Dental disease (also known as oral disease, gum disease or periodontal disease) is extremely common in dogs and cats.
Dogs and cats develop dental disease 5 times more often in dogs than in people. There are things we can do to slow the progression of disease. Brushing your pet’s teeth is regarded as the best preventative, however most pet owners would not have time to do this twice a day for 12 years! Regular bones or chews will help reduce the incidence of oral disease. For pets that are reluctant or unable to spend time chewing bones etc, specially formulated diets can greatly reduce the incidence of disease. These diets have cleverly constructed kibble designed to clean the animal’s teeth as they chew.
If dental disease is already present a thorough descale (removal of plaque) and polish is necessary to prevent the periodontal disease progressing to tooth or bone loss.
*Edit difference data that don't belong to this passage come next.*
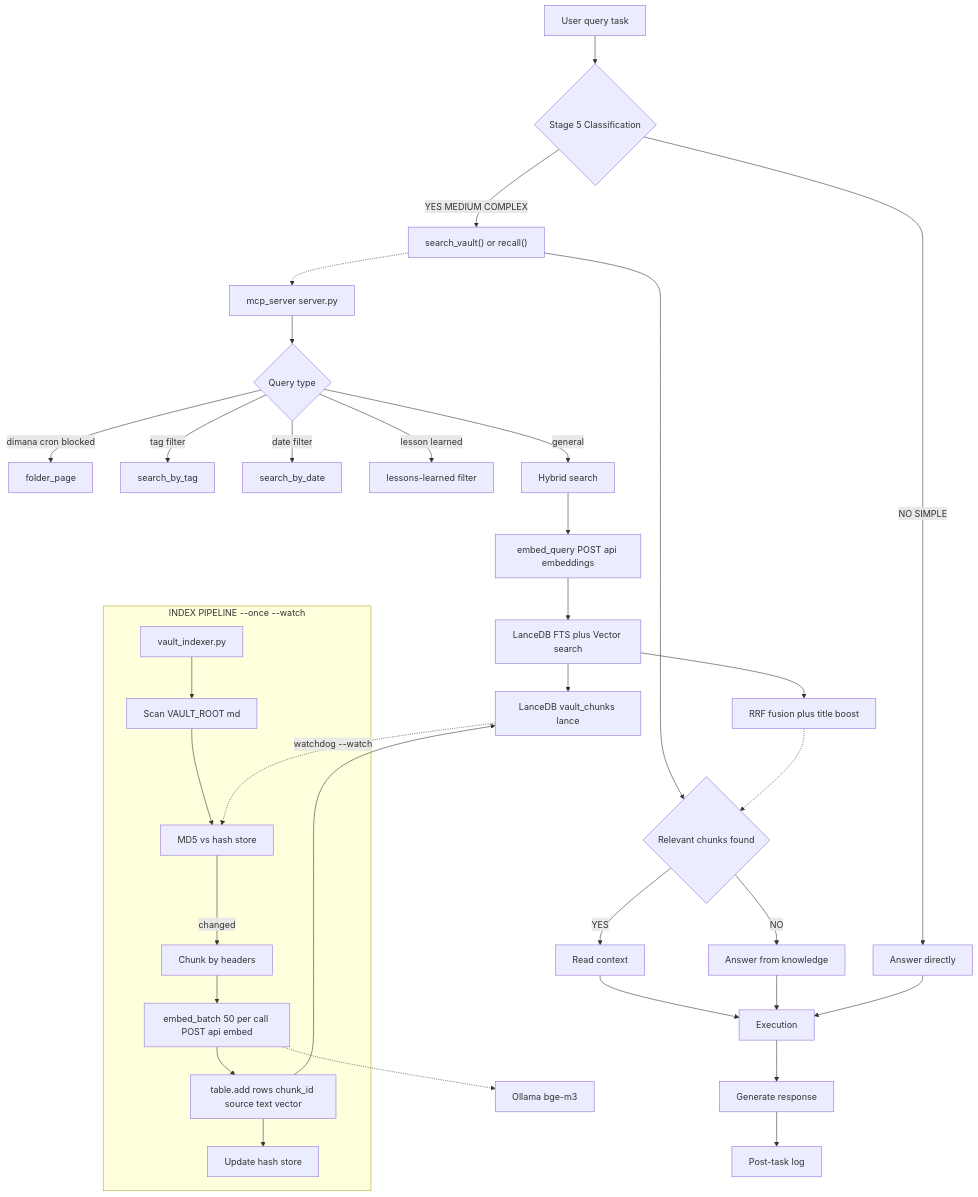
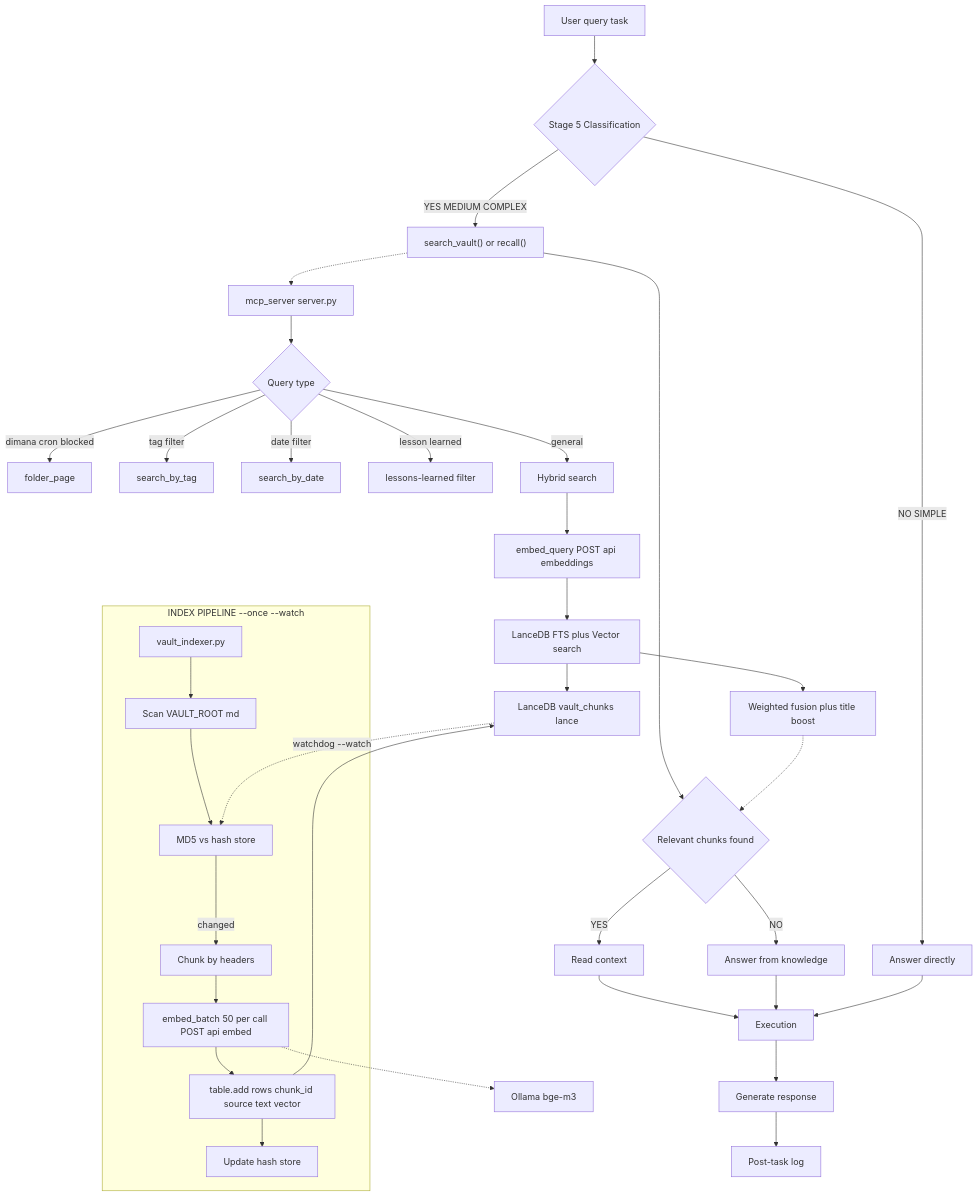
One commit to brodewa369/roowet-semantic-vault-search changed the second of 2 diagrams in README.md. Above: the diagram before and after it, drawn with Mermaid. The commit also changed other lines of this file, not shown here.

````diff
--- a/README.md
+++ b/README.md
@@ -140,42 +142,42 @@
 ```mermaid
 flowchart TD
     S1["User query task"] --> S5{"Stage 5 Classification"}
     S5 -->|NO SIMPLE| S5a["Answer directly"]
     S5 -->|YES MEDIUM COMPLEX| S5b["search_vault() or recall()"]
 
     S5b --> S5c{"Relevant chunks found"}
     S5c -->|YES| S5d["Read context"]
     S5c -->|NO| S5e["Answer from knowledge"]
     S5d --> S6["Execution"]
     S5e --> S6
     S5a --> S6
     S6 --> S7["Generate response"]
     S7 --> S8["Post-task log"]
 
     S5b -.-> Q1["mcp_server server.py"]
     Q1 --> Q1a{"Query type"}
     Q1a -->|"dimana cron blocked"| Q1b["folder_page"]
     Q1a -->|"tag filter"| Q1c["search_by_tag"]
     Q1a -->|"date filter"| Q1d["search_by_date"]
     Q1a -->|"lesson learned"| Q1e["lessons-learned filter"]
     Q1a -->|"general"| Q1f["Hybrid search"]
 
     Q1f --> Q2["embed_query POST api embeddings"]
     Q2 --> Q3["LanceDB FTS plus Vector search"]
-    Q3 --> Q4["RRF fusion plus title boost"]
+    Q3 --> Q4["Weighted fusion plus title boost"]
     Q4 -.-> S5c
 
     subgraph IDX["INDEX PIPELINE --once --watch"]
         I1["vault_indexer.py"] --> I2["Scan VAULT_ROOT md"]
         I2 --> I3["MD5 vs hash store"]
         I3 -->|changed| I4["Chunk by headers"]
         I4 --> I5["embed_batch 50 per call POST api embed"]
         I5 --> I6["table.add rows chunk_id source text vector"]
         I6 --> I7["Update hash store"]
     end
 
     I5 -.-> OLLAMA["Ollama bge-m3"]
     I6 --> LANCE["LanceDB vault_chunks lance"]
     Q3 --> LANCE
     LANCE -.->|"watchdog --watch"| I3
 ```
````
Dental cleaning and polish is done under general anaesthetic, which also provides the opportunity to individually assess each tooth (including x-raying diseased teeth if required). In animals with more advanced ginigivitis, post- surgical antibiotics can help to completely eliminate harmful bacteria.